• ASSIGNMENT
Copy every line from the records below that carries the word "linkedin".
Segment Start: AVAILABLE DATA
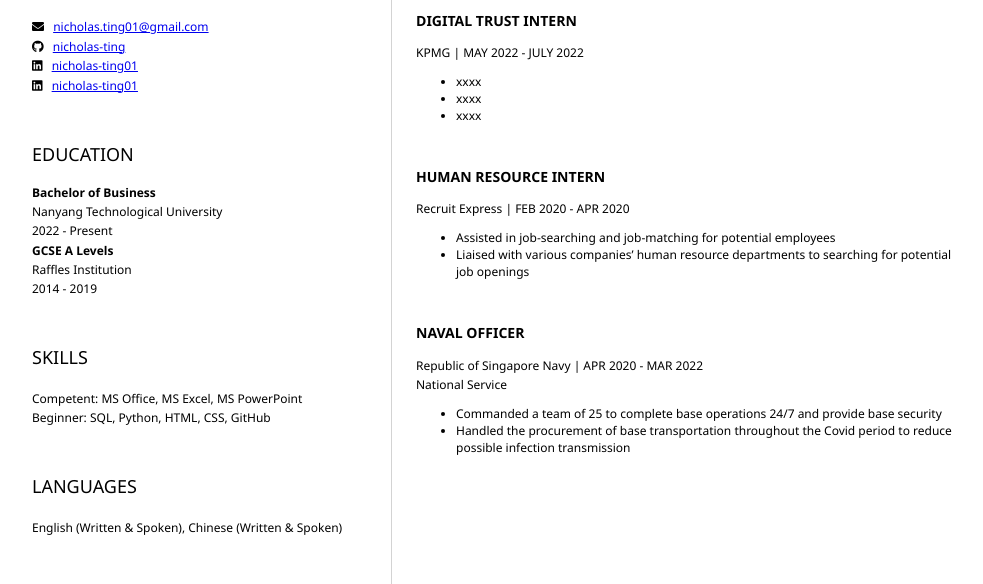
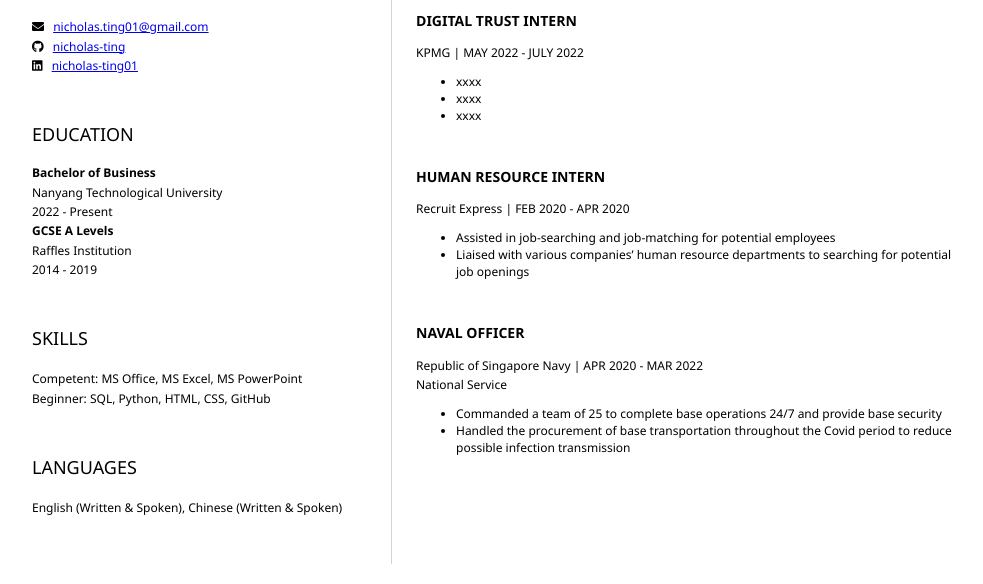
Before and after one commit to nicholas-ting/resume, a plain HTML site: page index.html in a window 1280 px wide. Shown: the part 356-940 px from the top of the page, without its empty margins (152-1135 px from the left). Drawn offline with Linux system fonts and the light colour scheme.

Commit message:
Update index.html

```diff
--- a/index.html
+++ b/index.html
@@ -31,10 +31,7 @@
                         <i class="fab fa-linkedin" aria-hidden="true"></i>
                         <a href="https://sg.linkedin.com/in/nicholas-ting01">nicholas-ting01</a>
                     </p>
-			   <p>
-                        <i class="fab fa-linkedin" aria-hidden="true"></i>
-                        <a href="https://www.youtube.com/watch?v=dQw4w9WgXcQ&ab_channel=RickAstley">nicholas-ting01</a>
-                    </p>
+
                 </section>
 				<section>
 					<h2>EDUCATION</h2>
```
Segment End: AVAILABLE DATA
• TASK SOLUTION
                         <i class="fab fa-linkedin" aria-hidden="true"></i>
                         <a href="https://sg.linkedin.com/in/nicholas-ting01">nicholas-ting01</a>
-                        <i class="fab fa-linkedin" aria-hidden="true"></i>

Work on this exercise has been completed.